If you still want to enjoy herbal tea but don't want the caffeine, then you'll be pleased to hear that you've got a huge amount of options available. Alongside the more well-known caffeine-free teas like chamomile and peppermint, echinacea, Maca, and hibiscus tea can also provide a warming beverage without stimulating you (per Livestrong). Rooibos tea may also be a great choice, as a caffeine-free drink that still provides a robust flavor and huge health benefits (per BBC Good Food).


Okay, so this one blew our minds a little bit too, gang. But it's true: Some waters do contain caffeine. In the ever-expanding water market, where clever formulations that are designed to imbue you with health line every store shelf, there are some brands out there that include caffeine to make your sips a little more energizing (per Eat This, Not That!). This caffeine can often come from the inclusion of guarana, a plant extract that has not only a high caffeine content but also includes theobromine, another stimulant chemical (per WebMD).

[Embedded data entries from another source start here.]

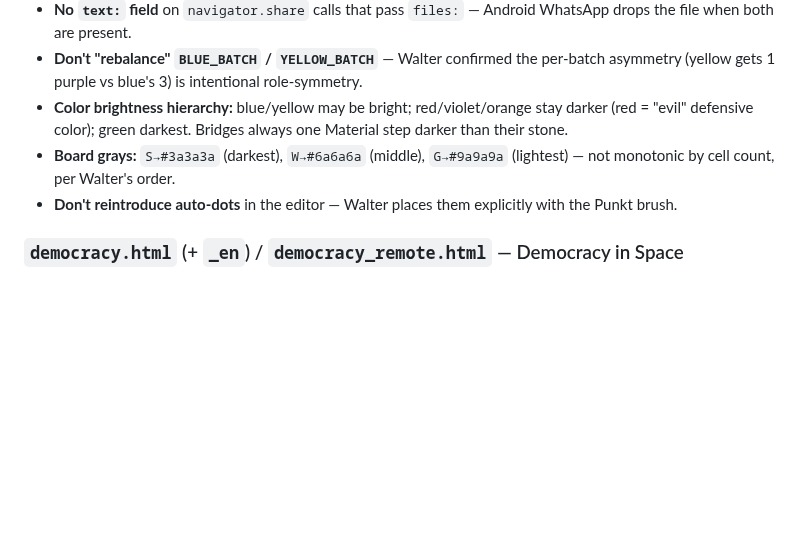
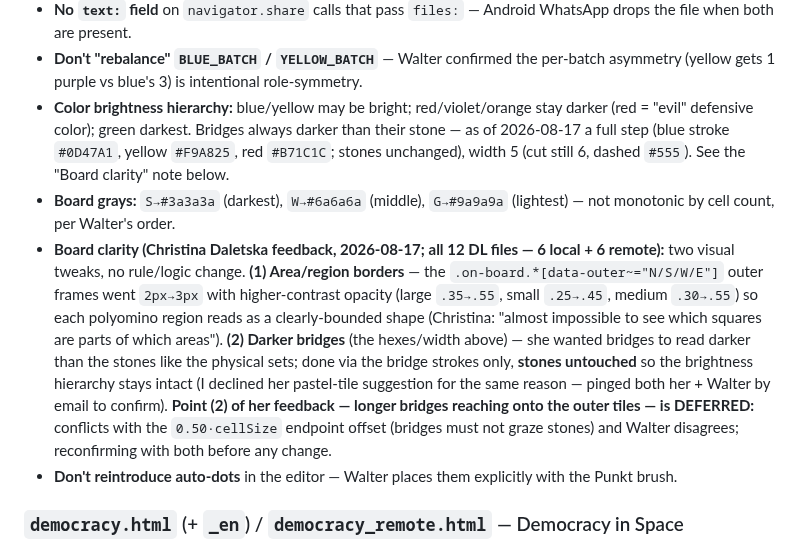
Before and after one commit to zdavatz/parados, a Markdown page: CLAUDE.md, the part around the change. Rendered like a GitHub page; blank space fills up the shorter version.

Commit message:
docs: record DL border/bridge clarity change (Christina Daletska, 2026-08-17)
CLAUDE.md: new "Board clarity" guardrail note + updated bridge-darkness values
(blue #0D47A1 / yellow #F9A825 / red #B71C1C, width 5). README: bridge stroke
4->5 and the darker-bridge/clearer-border note.

Co-Authored-By: Claude Opus 4.8 <noreply@anthropic.com>
Claude-Session: https://claude.ai/code/session_01BEGrfhPPYdoA1d9TtWyWwq

```diff
--- a/CLAUDE.md
+++ b/CLAUDE.md
@@ -65,8 +65,9 @@ Connect-4 with 6 colors. Two-player tile + bridge building. Non-square grid (`GR
 - **No `wa.me` redirect** in any share-fallback path (`shareCSVViaWhatsApp`, `shareGameJSONViaWhatsApp`, `shareOnWhatsApp`). Android WebView can't dispatch `whatsapp://` → `ERR_UNKNOWN_URL_SCHEME`. Fallback = download + alert.
 - **No `text:` field** on `navigator.share` calls that pass `files:` — Android WhatsApp drops the file when both are present.
 - **Don't "rebalance" `BLUE_BATCH` / `YELLOW_BATCH`** — Walter confirmed the per-batch asymmetry (yellow gets 1 purple vs blue's 3) is intentional role-symmetry.
-- **Color brightness hierarchy:** blue/yellow may be bright; red/violet/orange stay darker (red = "evil" defensive color); green darkest. Bridges always one Material step darker than their stone.
+- **Color brightness hierarchy:** blue/yellow may be bright; red/violet/orange stay darker (red = "evil" defensive color); green darkest. Bridges always darker than their stone — as of 2026-08-17 a full step (blue stroke `#0D47A1`, yellow `#F9A825`, red `#B71C1C`; stones unchanged), width 5 (cut still 6, dashed `#555`). See the "Board clarity" note below.
 - **Board grays:** `S→#3a3a3a` (darkest), `W→#6a6a6a` (middle), `G→#9a9a9a` (lightest) — not monotonic by cell count, per Walter's order.
+- **Board clarity (Christina Daletska feedback, 2026-08-17; all 12 DL files — 6 local + 6 remote):** two visual tweaks, no rule/logic change. **(1) Area/region borders** — the `.on-board.*[data-outer~="N/S/W/E"]` outer frames went `2px→3px` with higher-contrast opacity (large `.35→.55`, small `.25→.45`, medium `.30→.55`) so each polyomino region reads as a clearly-bounded shape (Christina: "almost impossible to see which squares are parts of which areas"). **(2) Darker bridges** (the hexes/width above) — she wanted bridges to read darker than the stones like the physical sets; done via the bridge strokes only, **stones untouched** so the brightness hierarchy stays intact (I declined her pastel-tile suggestion for the same reason — pinged both her + Walter by email to confirm). **Point (2) of her feedback — longer bridges reaching onto the outer tiles — is DEFERRED:** conflicts with the `0.50·cellSize` endpoint offset (bridges must not graze stones) and Walter disagrees; reconfirming with both before any change.
 - **Don't reintroduce auto-dots** in the editor — Walter places them explicitly with the Punkt brush.
 
 ### `democracy.html` (+ `_en`) / `democracy_remote.html` — Democracy in Space
```
Also changed, not shown: README.md (+1 -1 lines).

As a result, some of these waters' caffeine levels can score pretty high. Vitamin Water Energy, for example, will provide you with 50 milligrams of caffeine per bottle. Elsewhere, you might be feeling the jitters, with an enormous 125 milligrams of caffeine per bottle of Avitae water. Quite a lot for what we assume to be the simplest drink on Earth, right? Luckily, though, if you want to avoid caffeine, it's as simple as picking up a bottle of regular mineral water or pouring a glass from the tap.

Chewing gum

It feels like food manufacturers are determined to put caffeine in everything these days, and so the more world-weary among you may not be surprised that they've found a way to get it into chewing gum. But found a way they have, folks, and some brands of chewing gum can supply a huge amount of energy, according to Healthline. Some brands, like Bold Gum or Military Energy Gum, contain a whopping 100 milligrams of caffeine per piece, whereas others like Apollo Energy Gum or Golf Gum will provide 80 milligrams with each small chew, says Caffeine Informer.

Luckily, chewing gum products that contain caffeine are often marketed to be energizing or stimulating, and more popular brands like Trident are caffeine-free, so it's not difficult to find a gum that won't wake you up. But why do they put caffeine in gum in the first place? Turns out, the chemical may be more quickly absorbed into the bloodstream by chewing it as opposed to ingesting it, according to research published in the International Journal of Pharmaceutics. It's thought that the caffeine in the gum moves into your system rapidly through your buccal mucosa, also known as your cheek lining.

What happens if we get too much caffeine?

With caffeine showing up in way more than just coffee and tea, it's sensible to keep an eye on whether products we're buying are unintentionally boosting our intake if we're consuming them alongside our regular caffeinated beverages. This is especially important, as having too much caffeine can result in some pretty unpleasant symptoms, including anxiety, feeling restless, jittery or shaky, dizziness, being unable to sleep, or headaches, according to MedlinePlus.

Although you should generally be safe to eat or drink up to 400 milligrams of caffeine every day without any significant problems, bear in mind that sensitivity to caffeine very much varies from person to person, and some people may be able to tolerate far less than that before negative symptoms occur. It's also important to watch your caffeine intake if you're breastfeeding or pregnant, or if you have one of a range of health conditions, including anxiety, GERD or other digestive conditions, high blood pressure, or arrhythmia. If you have any concerns about your caffeine intake, it's advisable to discuss your diet and your daily caffeine habits with your doctor.